Increasing Literacy and Connectivity: It All Begins With UHD’s Bilingual E-Library
By Marie Jacinto
What’s not to love about a project to improve literacy and connectivity for Houston’s Hispanic community that involves children, parents, PTOs/PTAs, in-service bilingual/ESL teachers, and UHD pre-service teachers and students in other areas of study?
This two-year project to expand the UHD bilingual e-library is the brainchild of Dr. Irene Chen, Professor of Education in the Department of Urban Education in UHD’s College of Public Service, and Dr. Maria Bhattacharjee, a former UHD Associate Professor of Education. They recently received notice from the U.S. Department of Commerce that their project proposal was awarded $2,470,225.
The project promises to have a dramatic impact on workforce development and, ultimately, the local economy, as the City of Houston seeks to increase the literacy skills of Houstonians by one level. The benefits of this project will extend beyond Houston, since access to the bilingual e-library will be available worldwide.
“During the development of our 2022-2027 Strategic Plan: A New Paradigm, we set our sights on becoming an Anchor Institution for the region,” stated President Blanchard. “This project epitomizes what it means for UHD to be an anchor for the city—not only through an accessible, online library specifically targeting Houston’s Latino community, but also as a resource and workforce development tool to grow the local economy significantly.”
According to Houston’s Adult Literacy Blueprint Executive Summary Report, published by the Mayor’s Office for Adult Literacy in partnership with Barbara Bush Houston Literacy Foundation, the City of Houston’s economic growth is linked to literacy achievement. The report stated, “Harris County’s economy could grow by $13 billion if adults with low literacy could increase their literacy skills by even one level.” According to the same report, connectivity is another challenge Houstonians need to address. “In Houston, about 142,650 households do not have a computer at home and almost twice that amount, about 267,250 households, do not have broadband internet access.”
Ten UHD bilingual students and two reading specialists will assist 240 Hispanic families in writing culturally meaningful stories over the two years of the project. These stories will be part of the UHD-upgraded bilingual e-library. Through this interaction, Hispanic families will learn to use the e-library for self-teaching as well as reading and writing with their children at home.
“Teachers in the UHD anchor community also play an essential role in preparing Hispanic individuals for the job market in Houston,” stated Chen. “Therefore, it is crucial to support teachers, too. UHD pre-service teachers and in-service bilingual/ESL teachers at seven elementary schools with high Hispanic enrollment will have the opportunity to participate in the training of reading comprehension strategies using the e-library.”
Furthermore, the plan is to mobilize the Hispanic community by involving the Parent Teacher Organization/Association representatives from each of the seven campuses. They will visit UHD monthly to learn how to prepare their students to complete a bachelor’s degree at UHD and how to use the e-library to support the development of literacy skills.
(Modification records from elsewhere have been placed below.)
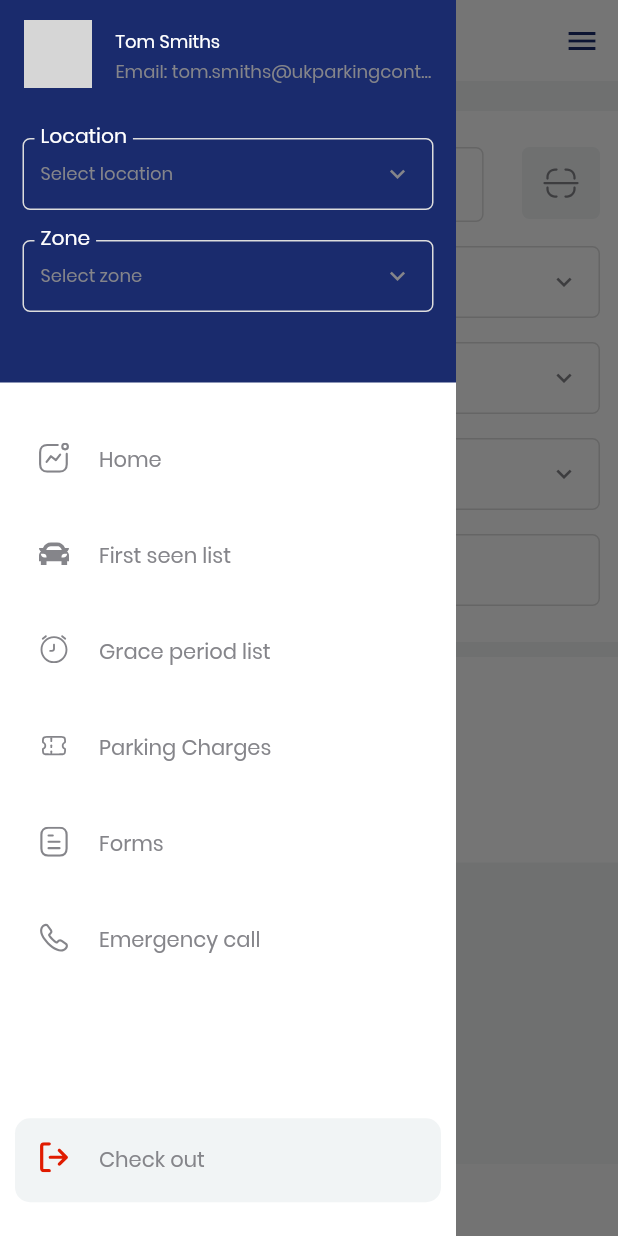
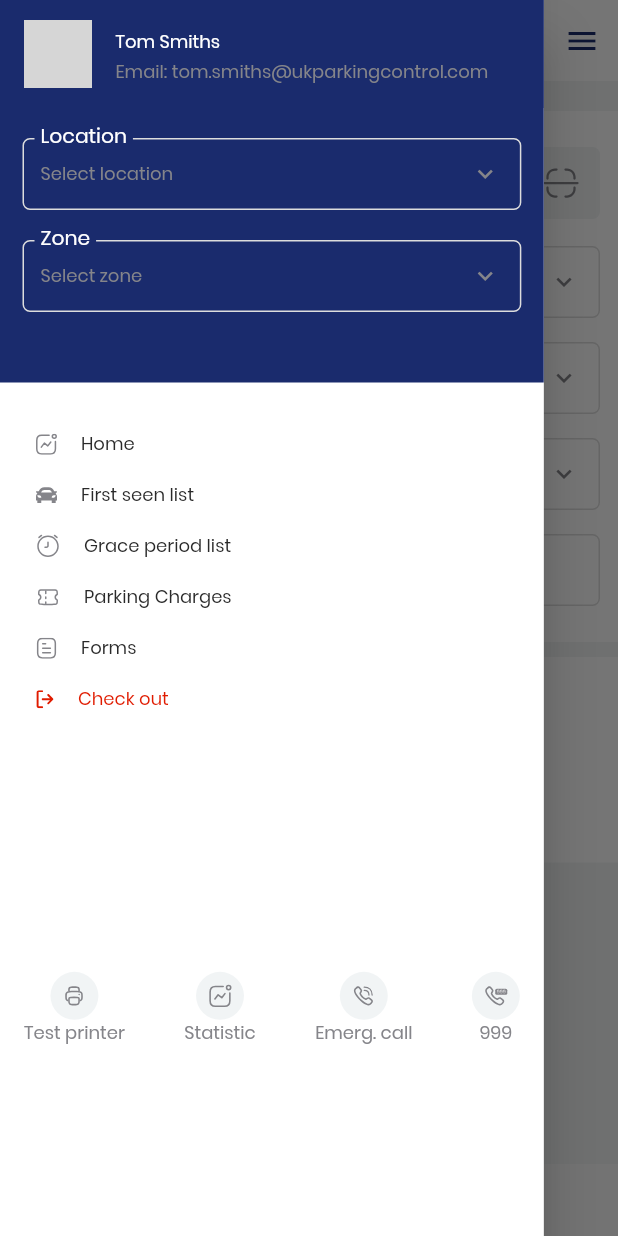
Before and after one commit to HaMinhThien-IT/iWarden, a Flutter app: the screen it shows after launch, with the side drawer open, on a phone screen of 412 x 824 dp. Run offline on Flutter 3.47's test engine with Material 2 defaults, Android fonts, the phone set to English and light mode, and no system bars; our stand-ins replace camera, carousel_slider, dropdown_button2, flutter_hooks, flutter_svg, flutter_typeahead and 4 more; missing offline and left inert: anyline_plugin; network calls fail; project files that could hold a hidden picture were left out; grey boxes are pictures that could not be loaded.

Commit message:
update layout drawer

```diff
--- a/lib/screens/home_overview.dart
+++ b/lib/screens/home_overview.dart
@@ -117,7 +117,7 @@ class HomeOverview extends StatelessWidget {
             ),
             CardHome(
               width: width,
-              assetIcon: "assets/svg/IconCharges.svg",
+              assetIcon: "assets/svg/IconCharges2.svg",
               backgroundIcon: ColorTheme.lighterSecondary,
               title: "Parking Charges",
               desc:
--- a/lib/widgets/drawer/app_drawer.dart
+++ b/lib/widgets/drawer/app_drawer.dart
@@ -4,6 +4,7 @@ import 'package:iWarden/models/location.dart';
 import 'package:iWarden/providers/locations.dart';
 import 'package:iWarden/widgets/drawer/model/data.dart';
 import 'package:iWarden/widgets/drawer/model/menu_item.dart';
+import 'package:iWarden/widgets/drawer/nav_item.dart';
 import 'package:provider/provider.dart';
 import '../../theme/color.dart';
 import 'info_drawer.dart';
@@ -22,6 +23,7 @@ class _MyDrawerState extends State<MyDrawer> {
   @override
   Widget build(BuildContext context) {
     final heightScreen = MediaQuery.of(context).size.height;
+    final widthScreen = MediaQuery.of(context).size.width;
     final checkScreen = heightScreen < 400 ? 2.5 : 4.5;
     List<Widget> getList() {
       return DataMenuItem()
@@ -32,11 +34,22 @@ class _MyDrawerState extends State<MyDrawer> {
           .toList();
     }
 
+    List<Widget> getListNav() {
+      return DataMenuItem()
+          .navItem
+          .map((e) => NavItem(
+                itemMenu: e,
+              ))
+          .toList();
+    }
+
     return GestureDetector(
       onTap: () {
         FocusScope.of(context).requestFocus(FocusNode());
       },
-      child: ClipRRect(
+      child: SafeArea(
+        child: SizedBox(
+          width: widthScreen * 0.88,
           child: Drawer(
             child: SingleChildScrollView(
               child: Column(
@@ -57,7 +70,8 @@ class _MyDrawerState extends State<MyDrawer> {
                             color: ColorTheme.darkPrimary,
                             child: Container(
                               margin: const EdgeInsets.only(top: 20),
-                            padding: const EdgeInsets.symmetric(horizontal: 15),
+                              padding:
+                                  const EdgeInsets.symmetric(horizontal: 15),
                               child: Column(
                                 children: <Widget>[
                                   Consumer<Locations>(
@@ -78,8 +92,8 @@ class _MyDrawerState extends State<MyDrawer> {
                                         },
                                         itemBuilder: (context, locationItem) {
                                           return ItemDataComplete(
-                                          itemData:
-                                              (locationItem as Location).label,
+                                            itemData: (locationItem as Location)
+                                                .label,
                                           );
                                         },
                                         suggestionsCallback: (pattern) {
@@ -109,8 +123,8 @@ class _MyDrawerState extends State<MyDrawer> {
                                         },
                                         itemBuilder: (context, locationItem) {
                                           return ItemDataComplete(
-                                          itemData:
-                                              (locationItem as Location).label,
+                                            itemData: (locationItem as Location)
+                                                .label,
                                           );
                                         },
                                         suggestionsCallback: (pattern) {
@@ -127,19 +141,25 @@ class _MyDrawerState extends State<MyDrawer> {
                         height: 24,
                       ),
                       Container(
-                      padding: const EdgeInsets.symmetric(horizontal: 10),
-                      child: Column(children: getList()),
-                    ),
-                    SizedBox(
-                      height: heightScreen / 10,
+                        padding: const EdgeInsets.symmetric(horizontal: 8),
+                        child: Column(
+                            crossAxisAlignment: CrossAxisAlignment.start,
+                            children: getList()),
                       ),
                       Container(
-                      padding: const EdgeInsets.symmetric(horizontal: 10),
+                        padding: const EdgeInsets.symmetric(horizontal: 8),
                         child: ItemMenuWidget(
-                        itemMenu: ItemMenu(
-                            "Check out", "assets/svg/CheckOut.svg", "route"),
+                          itemMenu: ItemMenu("Check out",
+                              "assets/svg/CheckOut.svg", "checkout"),
                         ),
                       ),
+                      SizedBox(height: heightScreen / 5),
+                      Container(
+                        padding: const EdgeInsets.symmetric(horizontal: 16),
+                        child: Row(
+                            mainAxisAlignment: MainAxisAlignment.spaceBetween,
+                            children: getListNav()),
+                      )
                     ],
                   )
                 ],
@@ -147,6 +167,7 @@ class _MyDrawerState extends State<MyDrawer> {
             ),
           ),
         ),
+      ),
     );
   }
 }
--- a/lib/widgets/drawer/info_drawer.dart
+++ b/lib/widgets/drawer/info_drawer.dart
@@ -46,7 +46,8 @@ class InfoDrawer extends StatelessWidget {
           children: [
             Text(
               "Email: ${email}",
-              overflow: TextOverflow.ellipsis,
+              maxLines: 2,
+              // overflow: TextOverflow.ellipsis,
               style: CustomTextStyle.h6.copyWith(color: ColorTheme.grey600),
             ),
             if (!isDrawer)
--- a/lib/widgets/drawer/item_menu_widget.dart
+++ b/lib/widgets/drawer/item_menu_widget.dart
@@ -20,39 +20,37 @@ class ItemMenuWidget extends StatelessWidget {
     }
 
     return Container(
-      margin: const EdgeInsets.only(bottom: 8),
       decoration: BoxDecoration(
-        color: activeRoute()
-            ? ColorTheme.lighterPrimary
-            : itemMenu.title == "Check out"
-                ? ColorTheme.grey200
-                : Colors.transparent,
-        borderRadius: BorderRadius.circular(10),
-      ),
-      child: ListTile(
-        leading: SvgPicture.asset(
-          itemMenu.assetIcon,
-          width: 20,
-          height: 20,
-          color: activeRoute()
-              ? ColorTheme.darkPrimary
-              : itemMenu.title == "Check out"
-                  ? ColorTheme.danger
-                  : ColorTheme.grey600,
-        ),
-        title: Transform.translate(
-          offset: const Offset(-16, 0),
-          child: Text(
-            itemMenu.title,
-            style: CustomTextStyle.h5.copyWith(
-              color:
-                  activeRoute() ? ColorTheme.darkPrimary : ColorTheme.grey600,
-            ),
-          ),
-        ),
+          color: activeRoute() ? ColorTheme.lighterPrimary : null),
+      child: InkWell(
         onTap: () {
           Navigator.of(context).pushReplacementNamed(itemMenu.route);
         },
+        child: Row(
+          children: [
+            Padding(
+                padding:
+                    const EdgeInsets.symmetric(vertical: 8, horizontal: 16),
+                child: SvgPicture.asset(itemMenu.assetIcon,
+                    color: itemMenu.route == "checkout"
+                        ? ColorTheme.danger
+                        : activeRoute()
+                            ? ColorTheme.darkPrimary
+                            : ColorTheme.grey600)),
+            Padding(
+              padding: const EdgeInsets.symmetric(vertical: 8),
+              child: Text(
+                itemMenu.title,
+                style: CustomTextStyle.h6.copyWith(
+                    color: itemMenu.route == "checkout"
+                        ? ColorTheme.danger
+                        : activeRoute()
+                            ? ColorTheme.darkPrimary
+                            : ColorTheme.textPrimary),
+              ),
+            )
+          ],
+        ),
       ),
     );
   }
--- a/lib/widgets/drawer/model/data.dart
+++ b/lib/widgets/drawer/model/data.dart
@@ -14,6 +14,14 @@ class DataMenuItem {
     ItemMenu('Parking Charges', 'assets/svg/IconCharges.svg',
         ParkingChargesScreen.routeName),
     ItemMenu('Forms', 'assets/svg/IconForm.svg', '/Forms'),
-    ItemMenu('Emergency call', 'assets/svg/IconCall.svg', '/route'),
+    // ItemMenu('Emergency call', 'assets/svg/IconCall.svg', '/route'),
+  ];
+  List<ItemMenu> navItem = [
+    ItemMenu(
+        'Test printer', 'assets/svg/IconPrinter.svg', HomeOverview.routeName),
+    ItemMenu(
+        'Statistic', 'assets/svg/IconStatistic.svg', HomeOverview.routeName),
+    ItemMenu('Emerg. call', 'assets/svg/IconCall2.svg', HomeOverview.routeName),
+    ItemMenu('999', 'assets/svg/IconCall3.svg', HomeOverview.routeName),
   ];
 }
--- /dev/null
+++ b/lib/widgets/drawer/nav_item.dart
@@ -0,0 +1,31 @@
+import 'package:flutter/material.dart';
+import 'package:flutter_svg/flutter_svg.dart';
+import 'package:iWarden/theme/color.dart';
+import 'package:iWarden/theme/text_theme.dart';
+import 'package:iWarden/widgets/drawer/model/menu_item.dart';
+
+class NavItem extends StatelessWidget {
+  final ItemMenu itemMenu;
+  const NavItem({super.key, required this.itemMenu});
+
+  @override
+  Widget build(BuildContext context) {
+    return Column(
+      children: <Widget>[
+        Container(
+          width: 32,
+          height: 32,
+          padding: const EdgeInsets.all(7),
+          decoration: BoxDecoration(
+              color: ColorTheme.grey200,
+              borderRadius: BorderRadius.circular(40)),
+          child: SvgPicture.asset(itemMenu.assetIcon),
+        ),
+        Text(
+          itemMenu.title,
+          style: CustomTextStyle.h6.copyWith(color: ColorTheme.grey600),
+        )
+      ],
+    );
+  }
+}
--- a/pubspec.yaml
+++ b/pubspec.yaml
@@ -110,6 +110,10 @@ flutter:
     - assets/svg/IconCloseCamera.svg
     - assets/svg/IconCom.svg
     - assets/svg/IconCamera2.svg
+    - assets/svg/IconPrinter.svg
+    - assets/svg/IconStatistic.svg
+    - assets/svg/IconCall2.svg
+    - assets/svg/IconCall3.svg
     - config/
     - assets/
 
```
Also changed, not shown: lib/widgets/drawer/test.dart (deleted, +0 -63 lines), assets/svg/IconCall2.svg (added), assets/svg/IconCall3.svg (added), assets/svg/IconCharges.svg, assets/svg/IconPrinter.svg (added), assets/svg/IconStatistic.svg (added). Lines whose indentation alone changed are shown as unchanged.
There will be opportunities for all parents at these schools to attend the meetings virtually. Also, 19 students from different programs, such as Urban Education, Communication, and Technology, will work together to create a community of learners that link Hispanic families and pre-service and in-service teachers to the e-library and each other.
“The expectation is that as Hispanic families use the e-library, they will increase their literacy skills levels and abilities to self-teach using technology,” stated Bhattacharjee. “These skill sets, in turn, will increase the number of Hispanic individuals prepared to enter the labor market in Houston.”
The University of Houston-Downtown (UHD) is the second-largest university in Houston and has served the educational needs of the nation’s fourth-largest city since 1974. As one of four distinct public universities in the University of Houston System, UHD is a comprehensive, four-year university led by President Loren J. Blanchard. Annually, UHD educates approximately 14,000 students, boasts more than 66,000 alumni, and offers 45 bachelor’s degrees, 12 master’s degrees, and 19 online programs within four colleges: Marilyn Davies College of Business, College of Humanities and Social Sciences, College of Public Service, and College of Sciences and Technology. UHD has one of the lowest tuition rates in Texas.
U.S. News and World Report ranked UHD among the nation’s Best Online Bachelor’s Programs for Applied Administration and Best Online Master’s Programs in Criminal Justice, as well as a Top Performer in Social Mobility. The Wall Street Journal/College Pulse ranked UHD one of the best colleges in the U.S. for its 2024 rankings, with notable distinctions: No. 1 for diversity (tied) and No. 3 for student experience. The University is designated as a Hispanic-Serving Institution, a Minority-Serving Institution, and a Military Friendly School. For more information on the University of Houston-Downtown, visit uhd.edu.